→ **Task goal**
Every record that follows is to be copied exactly, with the pictures omitted.

→ **Dataset**
╭──
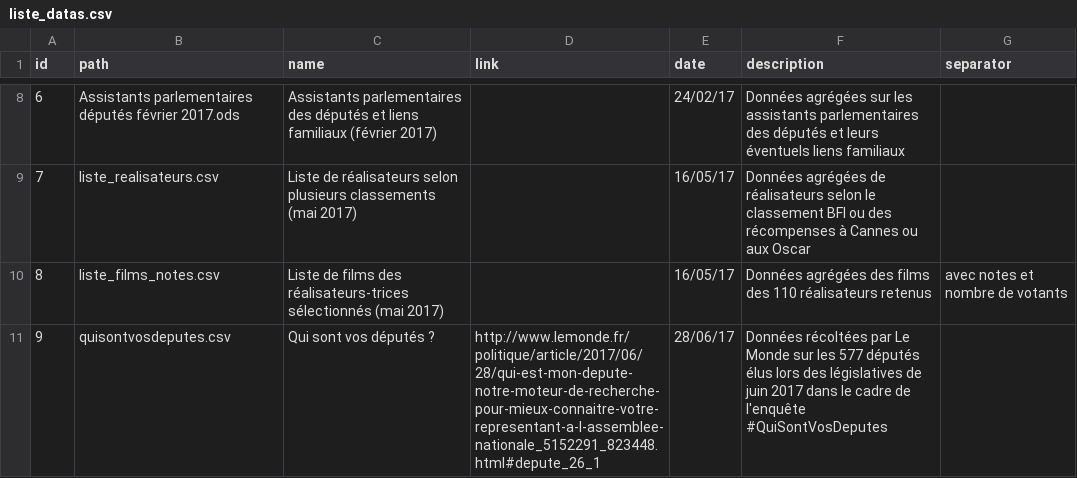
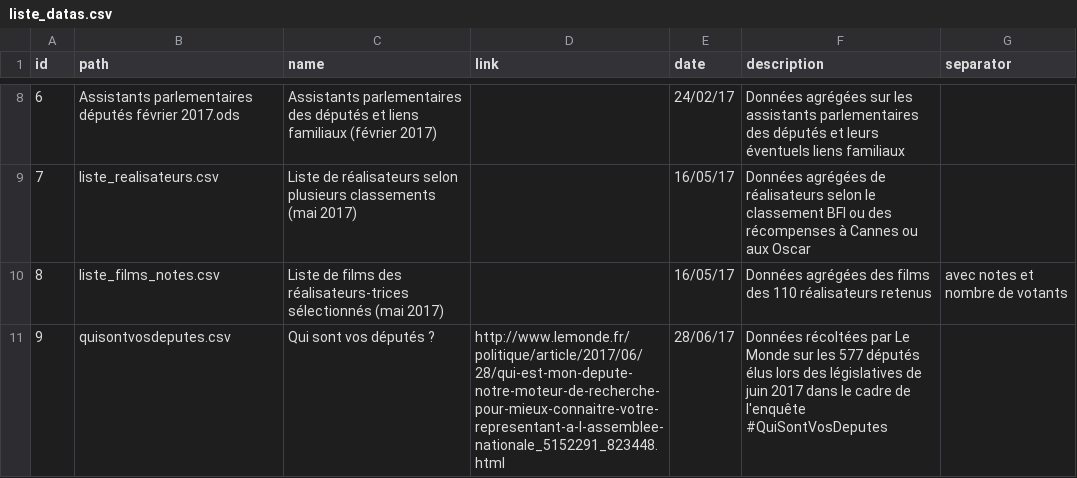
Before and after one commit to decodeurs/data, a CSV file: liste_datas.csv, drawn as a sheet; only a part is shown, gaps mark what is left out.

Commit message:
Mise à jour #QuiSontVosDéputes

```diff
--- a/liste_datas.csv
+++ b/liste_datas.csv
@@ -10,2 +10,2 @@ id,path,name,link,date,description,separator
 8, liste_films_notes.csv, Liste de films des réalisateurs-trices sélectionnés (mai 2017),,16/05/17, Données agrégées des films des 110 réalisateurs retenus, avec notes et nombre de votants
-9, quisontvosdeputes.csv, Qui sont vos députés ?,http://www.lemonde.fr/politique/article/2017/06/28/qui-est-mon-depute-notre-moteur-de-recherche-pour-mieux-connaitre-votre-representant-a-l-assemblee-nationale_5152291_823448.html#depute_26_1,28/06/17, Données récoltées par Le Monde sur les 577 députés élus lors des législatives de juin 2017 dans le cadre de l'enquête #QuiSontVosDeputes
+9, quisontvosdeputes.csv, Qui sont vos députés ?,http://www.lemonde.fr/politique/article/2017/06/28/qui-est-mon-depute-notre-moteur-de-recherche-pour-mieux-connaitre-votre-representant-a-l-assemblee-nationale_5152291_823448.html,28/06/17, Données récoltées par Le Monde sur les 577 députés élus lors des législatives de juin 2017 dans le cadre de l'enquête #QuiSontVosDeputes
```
╰──
→ **Response to the task**
Before and after one commit to decodeurs/data, a CSV file: liste_datas.csv, drawn as a sheet; only a part is shown, gaps mark what is left out.

Commit message:
Mise à jour #QuiSontVosDéputes

```diff
--- a/liste_datas.csv
+++ b/liste_datas.csv
@@ -10,2 +10,2 @@ id,path,name,link,date,description,separator
 8, liste_films_notes.csv, Liste de films des réalisateurs-trices sélectionnés (mai 2017),,16/05/17, Données agrégées des films des 110 réalisateurs retenus, avec notes et nombre de votants
-9, quisontvosdeputes.csv, Qui sont vos députés ?,http://www.lemonde.fr/politique/article/2017/06/28/qui-est-mon-depute-notre-moteur-de-recherche-pour-mieux-connaitre-votre-representant-a-l-assemblee-nationale_5152291_823448.html#depute_26_1,28/06/17, Données récoltées par Le Monde sur les 577 députés élus lors des législatives de juin 2017 dans le cadre de l'enquête #QuiSontVosDeputes
+9, quisontvosdeputes.csv, Qui sont vos députés ?,http://www.lemonde.fr/politique/article/2017/06/28/qui-est-mon-depute-notre-moteur-de-recherche-pour-mieux-connaitre-votre-representant-a-l-assemblee-nationale_5152291_823448.html,28/06/17, Données récoltées par Le Monde sur les 577 députés élus lors des législatives de juin 2017 dans le cadre de l'enquête #QuiSontVosDeputes
```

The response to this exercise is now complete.